GIVEN DATA:

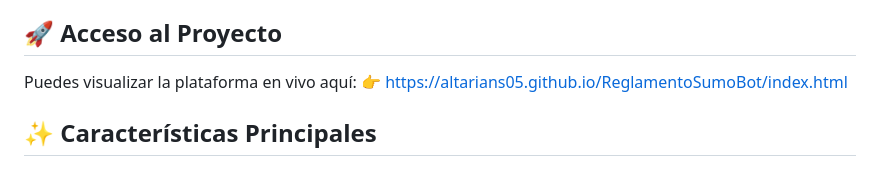
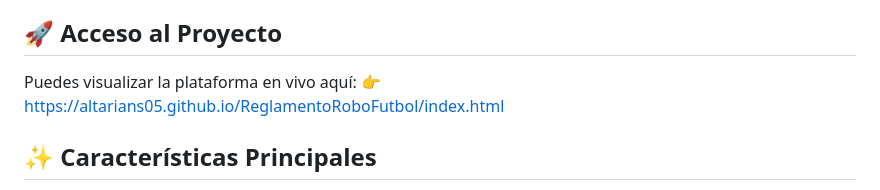
Before and after one commit to altarians05/ReglamentoRoboFutbol, a Markdown page: README.md, the part around the change. Rendered like a GitHub page.

Commit message:
Update live project link in README.md

```diff
--- a/README.md
+++ b/README.md
@@ -18,7 +18,7 @@ La experiencia está planteada como un **reglamento virtual interactivo y gamifi
 
 
 ## 🚀 Acceso al Proyecto
-Puedes visualizar la plataforma en vivo aquí: 👉 https://altarians05.github.io/ReglamentoSumoBot/index.html
+Puedes visualizar la plataforma en vivo aquí: 👉 https://altarians05.github.io/ReglamentoRoboFutbol/index.html
 
 
 ## ✨ Características Principales
```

TASK DESCRIPTION: Your answer should be an exact copy of the records above, with no pictures in it.

ANSWER:
Before and after one commit to altarians05/ReglamentoRoboFutbol, a Markdown page: README.md, the part around the change. Rendered like a GitHub page.

Commit message:
Update live project link in README.md

```diff
--- a/README.md
+++ b/README.md
@@ -18,7 +18,7 @@ La experiencia está planteada como un **reglamento virtual interactivo y gamifi
 
 
 ## 🚀 Acceso al Proyecto
-Puedes visualizar la plataforma en vivo aquí: 👉 https://altarians05.github.io/ReglamentoSumoBot/index.html
+Puedes visualizar la plataforma en vivo aquí: 👉 https://altarians05.github.io/ReglamentoRoboFutbol/index.html
 
 
 ## ✨ Características Principales
```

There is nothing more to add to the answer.